In Carlisle, Pa., 2016’s Strongest Town, a Community Action Network organized by the local college president (years before the pandemic) could be a blueprint for small towns across America looking for efficient ways to communicate, collaborate and respond to emerging needs now and in the future.
It all started with breakfast. Dickinson College President Margee Ensign set up the CAN shortly after she arrived at the college in 2017 by arranging early morning meetings in her home with a handful of local leaders—the YWCA; United Way; the chamber of commerce, etc. The group has grown to more than 90 representatives of every community sector—schools, government, religious organizations, law enforcement, healthcare, food pantries and shelters, even the military.
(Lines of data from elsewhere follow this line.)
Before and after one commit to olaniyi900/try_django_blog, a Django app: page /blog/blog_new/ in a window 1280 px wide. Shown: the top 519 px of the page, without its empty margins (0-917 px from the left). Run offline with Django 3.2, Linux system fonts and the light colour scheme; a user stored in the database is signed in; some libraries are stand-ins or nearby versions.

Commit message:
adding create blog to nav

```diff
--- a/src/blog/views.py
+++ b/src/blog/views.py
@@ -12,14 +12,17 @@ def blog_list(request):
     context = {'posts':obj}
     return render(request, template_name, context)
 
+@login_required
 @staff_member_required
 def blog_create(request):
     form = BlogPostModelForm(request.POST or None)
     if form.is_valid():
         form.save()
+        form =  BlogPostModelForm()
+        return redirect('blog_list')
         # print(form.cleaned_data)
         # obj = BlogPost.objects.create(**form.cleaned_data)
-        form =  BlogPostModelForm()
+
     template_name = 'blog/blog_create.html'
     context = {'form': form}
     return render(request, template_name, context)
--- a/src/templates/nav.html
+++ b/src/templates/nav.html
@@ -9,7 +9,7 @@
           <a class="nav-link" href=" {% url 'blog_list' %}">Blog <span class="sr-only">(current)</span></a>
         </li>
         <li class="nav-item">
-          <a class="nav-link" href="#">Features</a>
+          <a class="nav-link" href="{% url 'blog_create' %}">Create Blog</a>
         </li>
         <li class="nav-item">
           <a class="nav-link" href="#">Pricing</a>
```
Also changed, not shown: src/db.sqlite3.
Ensign leads weekly meetings of the group via Zoom, which enables the CAN to quickly respond to emerging needs.
Some outcomes: Computer science students have helped small businesses build websites; the college created a one-stop-shop website listing organizations in need and how people can help them; empty buildings are now potential testing sites; pop-up food donation sites were established with produce and shelf-stable products from businesses and local farms; an emergency response fund was created; a community center was converted to a shelter; hand sanitizer made by a local distiller was quickly distributed to community members.
The original intent of the group was to identify community needs and meet them through collaboration, but the relationships built along the way have been paying untold dividends in the time of COVID-19.
To her credit, Ensign knows about living through crises. She previously led the American University of Nigeria when Boko Haram terrorists threatened the campus. She even helped rescue and secure an education for many of the schoolgirls who were captured by the militants. Like everyone else, she didn’t expect COVID-19 to reshape life in America or drastically change Dickinson College’s plans for the future. But she knew building relationships among community leaders early would be critical when a crisis of any kind came calling.
As President Ensign stated in a recently published op-ed: “Colleges are—and should be—at the epicenter of community responses to COVID. They can and should be the assembly point for community action. It’s imperative that colleges start building or strengthening relationships with leaders in their communities now, to help in recovery and before the next crisis or disaster occurs.”
Of course, not every town is a college town, but most towns certainly have groups of similar leaders across sectors who could come together to form their own community action networks. We were fortunate our CAN was in place and the relationships had been built before COVID-19 hit.